Critics say ‘Mail Order Family’ makes light of human trafficking.
Earlier this week, NBC announced they had bought and were developing a sitcom called Mail Order Family, which Deadline describes as a show that “follows a widowed single father who orders a mail-order bride from the Philippines to help raise his two preteen daughters.” Unsurprisingly, there is a petition calling for the show’s cancellation.
Mail Order Family was created in part by Jackie Clarke, a writer-producer for Superstore, and the show is reportedly based on Clarke’s family. But Gabriela USA, an organization fighting for the “liberation of all oppressed Filipino women,” say in its petition that the show will likely perpetuate harmful stereotypes, and makes light of the ongoing problem of human trafficking in the Philippines.
“The mail order bride industry in the Philippines is rooted in historical U.S. colonial occupation of the Philippines, feudal-patriarchal view of Filipinas, and current neo-colonial economic policies that have impoverished the Filipino people,” it reads.
“The reason why Filipina women are sought after is because they are seen as subservient and domesticated. This is rooted in the history of U.S. and Philippine relations where Filipino women were subjugated and used for sex slavery, debt bondage, and domestic servitude.”
People are also calling out NBC with the hashtags #CancelMailOrderFamily and #FilipinasNot4Sale.
The Daily Dot has reached out to Clarke about the show, but has not heard back as of this publishing. However, she has responded to some criticism on Twitter, saying that the mail-order bride issue will be just one part of the show, and has suggested that human trafficking will be addressed seriously.
In an episode of This American Life, Clarke spoke in depth about her childhood experience. Her father married a 25-year-old Filipina woman, “a woman he found in a catalog,” some years after her mother died. Clarke details how she tried to emulate her stepmother, including that she tried to “flatten” her nose to appear more Filipina, and claiming to be Filipina in the fifth grade.
While jarring, a lot of Clarke’s behavior sounds like that of a misguided girl trying to find the acceptance of a new mother figure, and it’s hard to criticize a show that hasn’t even been written yet. But addressing issues of human trafficking and the fetishization of Asian women by white men in a sitcom format is a daunting task, and has a good chance of enforcing existing stereotypes. As Gabriela USA puts it, “‘Mail Order Family’ is the most recent example of how the exploitation and violence women face is normalized in U.S. mainstream media.”
Update 12:50pm CT Oct. 1: According to Variety, NBC is no longer moving forward with Mail Order Family. This decision was made undoubtedly with the Change.org petition against it in mind. A spokesperson with NBC had this to say:

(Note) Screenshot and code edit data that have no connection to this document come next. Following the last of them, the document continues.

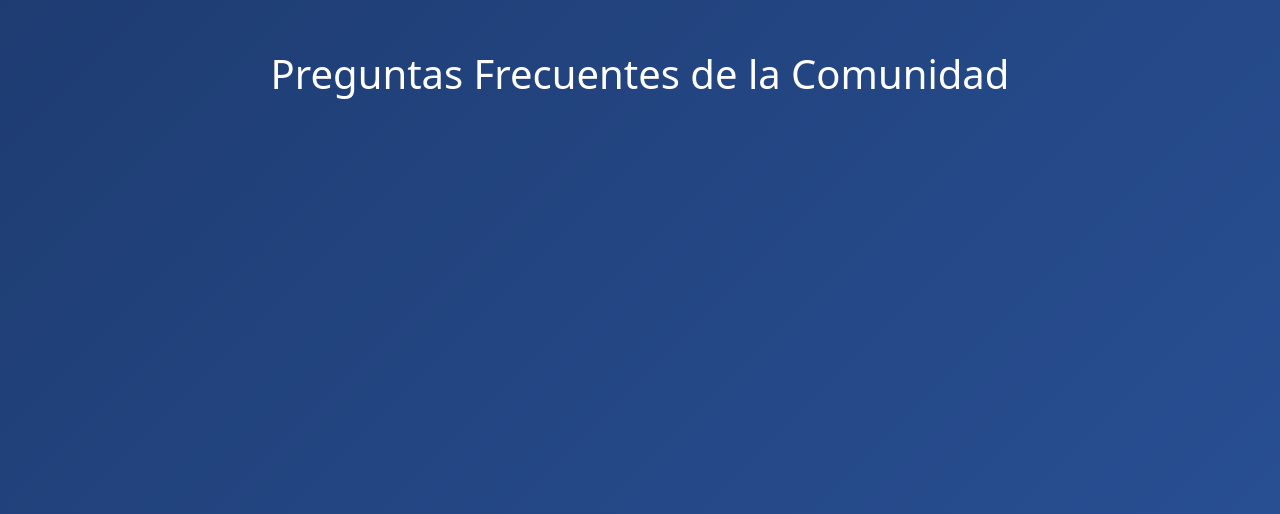
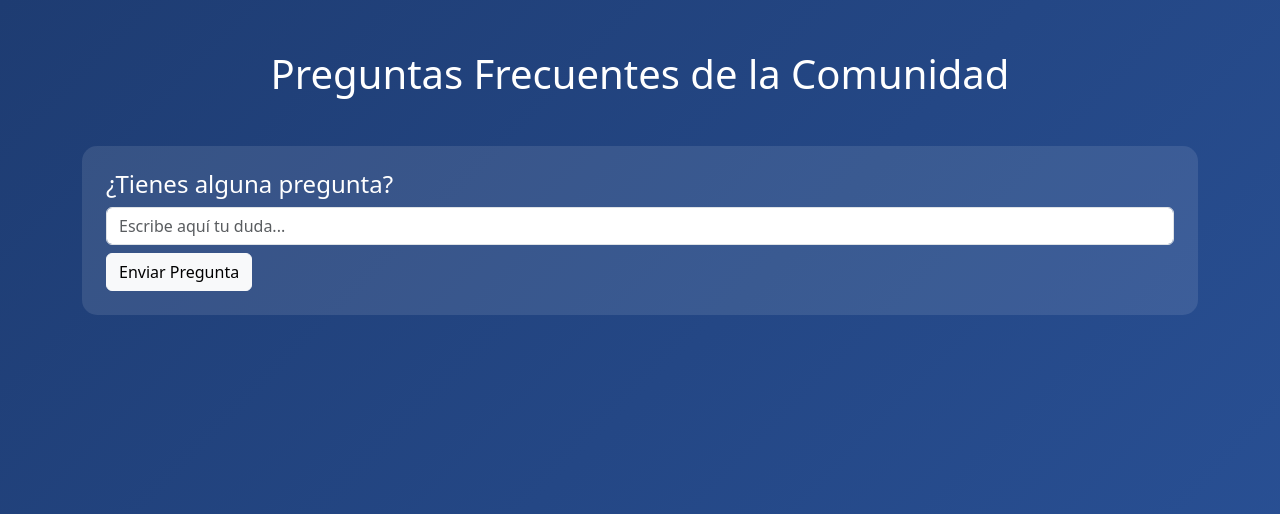
Before and after one commit to tiosamville/faq-comunidad, a Flask app: page / in a window 1280 px wide. Shown: the top 514 px of the page. Run offline with Flask 3, Linux system fonts and the light colour scheme; data that the repository does not hold is empty; some libraries are stand-ins or nearby versions.

Commit message:
Enhance FAQ page with question submission form
Added a question submission form to the FAQ page.

```diff
--- a/templates/index.html
+++ b/templates/index.html
@@ -15,6 +15,15 @@
 <body>
 <div class="container">
     <h1 class="text-center mb-5">Preguntas Frecuentes de la Comunidad</h1>
+
+    <div class="card p-4 mb-5" style="background: rgba(255, 255, 255, 0.1); border-radius: 15px; border: none;">
+        <h4 class="text-white">¿Tienes alguna pregunta?</h4>
+        <form action="/enviar" method="POST">
+            <input type="text" name="pregunta" class="form-control mb-2" placeholder="Escribe aquí tu duda..." required>
+            <button type="submit" class="btn btn-light">Enviar Pregunta</button>
+        </form>
+    </div>
+
     {% for p in preguntas %}
     <div class="faq-card" onclick="toggleRespuesta(this)">
         <div class="pregunta">#{{ loop.index }} - {{ p[1] }}</div>
```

“We purchased the pitch with the understanding that it would tell the creator’s real-life experience of being raised by a strong Filipina stepmother after the loss of her own mother. The writer and producers have taken the sensitivity to the initial concept to heart and have chosen not to move forward with the project at this time.”